[Activity] Write the data out again so that it matches word for word.

[Data for processing]
◆ ◆ ◆ ◆
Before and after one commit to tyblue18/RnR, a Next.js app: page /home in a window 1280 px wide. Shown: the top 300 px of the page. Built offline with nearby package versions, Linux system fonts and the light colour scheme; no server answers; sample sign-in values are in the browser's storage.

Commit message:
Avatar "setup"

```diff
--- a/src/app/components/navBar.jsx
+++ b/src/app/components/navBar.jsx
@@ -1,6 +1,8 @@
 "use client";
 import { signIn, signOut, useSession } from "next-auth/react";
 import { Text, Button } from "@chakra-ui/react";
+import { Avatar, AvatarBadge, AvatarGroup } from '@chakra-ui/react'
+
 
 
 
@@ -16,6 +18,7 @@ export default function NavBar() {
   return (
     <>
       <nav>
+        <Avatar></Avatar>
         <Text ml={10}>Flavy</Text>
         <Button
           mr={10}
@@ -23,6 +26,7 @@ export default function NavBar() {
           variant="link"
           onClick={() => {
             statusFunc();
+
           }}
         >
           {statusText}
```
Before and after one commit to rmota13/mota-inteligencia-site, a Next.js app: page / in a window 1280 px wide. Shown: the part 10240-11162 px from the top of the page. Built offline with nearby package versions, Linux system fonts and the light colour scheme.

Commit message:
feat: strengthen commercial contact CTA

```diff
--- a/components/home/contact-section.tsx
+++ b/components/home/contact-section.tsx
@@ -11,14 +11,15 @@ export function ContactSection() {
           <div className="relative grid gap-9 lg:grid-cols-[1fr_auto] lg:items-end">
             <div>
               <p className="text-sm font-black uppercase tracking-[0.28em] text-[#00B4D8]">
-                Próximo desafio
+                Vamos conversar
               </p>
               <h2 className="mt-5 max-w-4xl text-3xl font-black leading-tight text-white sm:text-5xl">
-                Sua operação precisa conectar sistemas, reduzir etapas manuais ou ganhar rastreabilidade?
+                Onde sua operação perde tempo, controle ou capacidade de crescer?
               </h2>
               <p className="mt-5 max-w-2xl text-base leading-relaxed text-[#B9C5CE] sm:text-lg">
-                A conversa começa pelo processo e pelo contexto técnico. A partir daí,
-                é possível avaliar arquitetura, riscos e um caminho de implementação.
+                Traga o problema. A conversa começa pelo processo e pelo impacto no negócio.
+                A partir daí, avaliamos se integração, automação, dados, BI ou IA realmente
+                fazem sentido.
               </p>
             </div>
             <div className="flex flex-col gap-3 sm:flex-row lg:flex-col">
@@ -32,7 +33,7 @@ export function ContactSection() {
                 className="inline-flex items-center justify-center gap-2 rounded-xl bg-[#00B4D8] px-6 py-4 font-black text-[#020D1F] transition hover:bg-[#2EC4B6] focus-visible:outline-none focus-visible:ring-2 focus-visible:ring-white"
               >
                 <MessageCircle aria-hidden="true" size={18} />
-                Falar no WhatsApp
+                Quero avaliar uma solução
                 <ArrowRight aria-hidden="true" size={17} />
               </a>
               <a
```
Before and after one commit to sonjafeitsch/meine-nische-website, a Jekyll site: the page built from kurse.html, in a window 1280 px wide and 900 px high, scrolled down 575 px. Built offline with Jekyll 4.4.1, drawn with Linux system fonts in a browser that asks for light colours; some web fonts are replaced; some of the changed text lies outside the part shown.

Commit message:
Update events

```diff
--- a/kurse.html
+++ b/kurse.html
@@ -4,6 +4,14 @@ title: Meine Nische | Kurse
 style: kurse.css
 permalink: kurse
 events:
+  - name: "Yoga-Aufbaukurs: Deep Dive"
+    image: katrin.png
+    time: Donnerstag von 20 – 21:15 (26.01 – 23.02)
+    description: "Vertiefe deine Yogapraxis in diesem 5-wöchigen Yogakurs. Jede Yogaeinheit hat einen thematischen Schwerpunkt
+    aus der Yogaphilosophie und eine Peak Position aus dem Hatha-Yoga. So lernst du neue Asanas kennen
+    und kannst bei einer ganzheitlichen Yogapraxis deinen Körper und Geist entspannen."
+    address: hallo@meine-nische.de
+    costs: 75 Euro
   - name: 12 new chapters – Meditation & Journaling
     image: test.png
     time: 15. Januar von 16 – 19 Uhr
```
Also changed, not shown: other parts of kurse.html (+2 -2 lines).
◆ ◆ ◆ ◆
[Response to this exercise]
Before and after one commit to tyblue18/RnR, a Next.js app: page /home in a window 1280 px wide. Shown: the top 300 px of the page. Built offline with nearby package versions, Linux system fonts and the light colour scheme; no server answers; sample sign-in values are in the browser's storage.

Commit message:
Avatar "setup"

```diff
--- a/src/app/components/navBar.jsx
+++ b/src/app/components/navBar.jsx
@@ -1,6 +1,8 @@
 "use client";
 import { signIn, signOut, useSession } from "next-auth/react";
 import { Text, Button } from "@chakra-ui/react";
+import { Avatar, AvatarBadge, AvatarGroup } from '@chakra-ui/react'
+
 
 
 
@@ -16,6 +18,7 @@ export default function NavBar() {
   return (
     <>
       <nav>
+        <Avatar></Avatar>
         <Text ml={10}>Flavy</Text>
         <Button
           mr={10}
@@ -23,6 +26,7 @@ export default function NavBar() {
           variant="link"
           onClick={() => {
             statusFunc();
+
           }}
         >
           {statusText}
```
Before and after one commit to rmota13/mota-inteligencia-site, a Next.js app: page / in a window 1280 px wide. Shown: the part 10240-11162 px from the top of the page. Built offline with nearby package versions, Linux system fonts and the light colour scheme.

Commit message:
feat: strengthen commercial contact CTA

```diff
--- a/components/home/contact-section.tsx
+++ b/components/home/contact-section.tsx
@@ -11,14 +11,15 @@ export function ContactSection() {
           <div className="relative grid gap-9 lg:grid-cols-[1fr_auto] lg:items-end">
             <div>
               <p className="text-sm font-black uppercase tracking-[0.28em] text-[#00B4D8]">
-                Próximo desafio
+                Vamos conversar
               </p>
               <h2 className="mt-5 max-w-4xl text-3xl font-black leading-tight text-white sm:text-5xl">
-                Sua operação precisa conectar sistemas, reduzir etapas manuais ou ganhar rastreabilidade?
+                Onde sua operação perde tempo, controle ou capacidade de crescer?
               </h2>
               <p className="mt-5 max-w-2xl text-base leading-relaxed text-[#B9C5CE] sm:text-lg">
-                A conversa começa pelo processo e pelo contexto técnico. A partir daí,
-                é possível avaliar arquitetura, riscos e um caminho de implementação.
+                Traga o problema. A conversa começa pelo processo e pelo impacto no negócio.
+                A partir daí, avaliamos se integração, automação, dados, BI ou IA realmente
+                fazem sentido.
               </p>
             </div>
             <div className="flex flex-col gap-3 sm:flex-row lg:flex-col">
@@ -32,7 +33,7 @@ export function ContactSection() {
                 className="inline-flex items-center justify-center gap-2 rounded-xl bg-[#00B4D8] px-6 py-4 font-black text-[#020D1F] transition hover:bg-[#2EC4B6] focus-visible:outline-none focus-visible:ring-2 focus-visible:ring-white"
               >
                 <MessageCircle aria-hidden="true" size={18} />
-                Falar no WhatsApp
+                Quero avaliar uma solução
                 <ArrowRight aria-hidden="true" size={17} />
               </a>
               <a
```
Before and after one commit to sonjafeitsch/meine-nische-website, a Jekyll site: the page built from kurse.html, in a window 1280 px wide and 900 px high, scrolled down 575 px. Built offline with Jekyll 4.4.1, drawn with Linux system fonts in a browser that asks for light colours; some web fonts are replaced; some of the changed text lies outside the part shown.

Commit message:
Update events

```diff
--- a/kurse.html
+++ b/kurse.html
@@ -4,6 +4,14 @@ title: Meine Nische | Kurse
 style: kurse.css
 permalink: kurse
 events:
+  - name: "Yoga-Aufbaukurs: Deep Dive"
+    image: katrin.png
+    time: Donnerstag von 20 – 21:15 (26.01 – 23.02)
+    description: "Vertiefe deine Yogapraxis in diesem 5-wöchigen Yogakurs. Jede Yogaeinheit hat einen thematischen Schwerpunkt
+    aus der Yogaphilosophie und eine Peak Position aus dem Hatha-Yoga. So lernst du neue Asanas kennen
+    und kannst bei einer ganzheitlichen Yogapraxis deinen Körper und Geist entspannen."
+    address: hallo@meine-nische.de
+    costs: 75 Euro
   - name: 12 new chapters – Meditation & Journaling
     image: test.png
     time: 15. Januar von 16 – 19 Uhr
```
Also changed, not shown: other parts of kurse.html (+2 -2 lines).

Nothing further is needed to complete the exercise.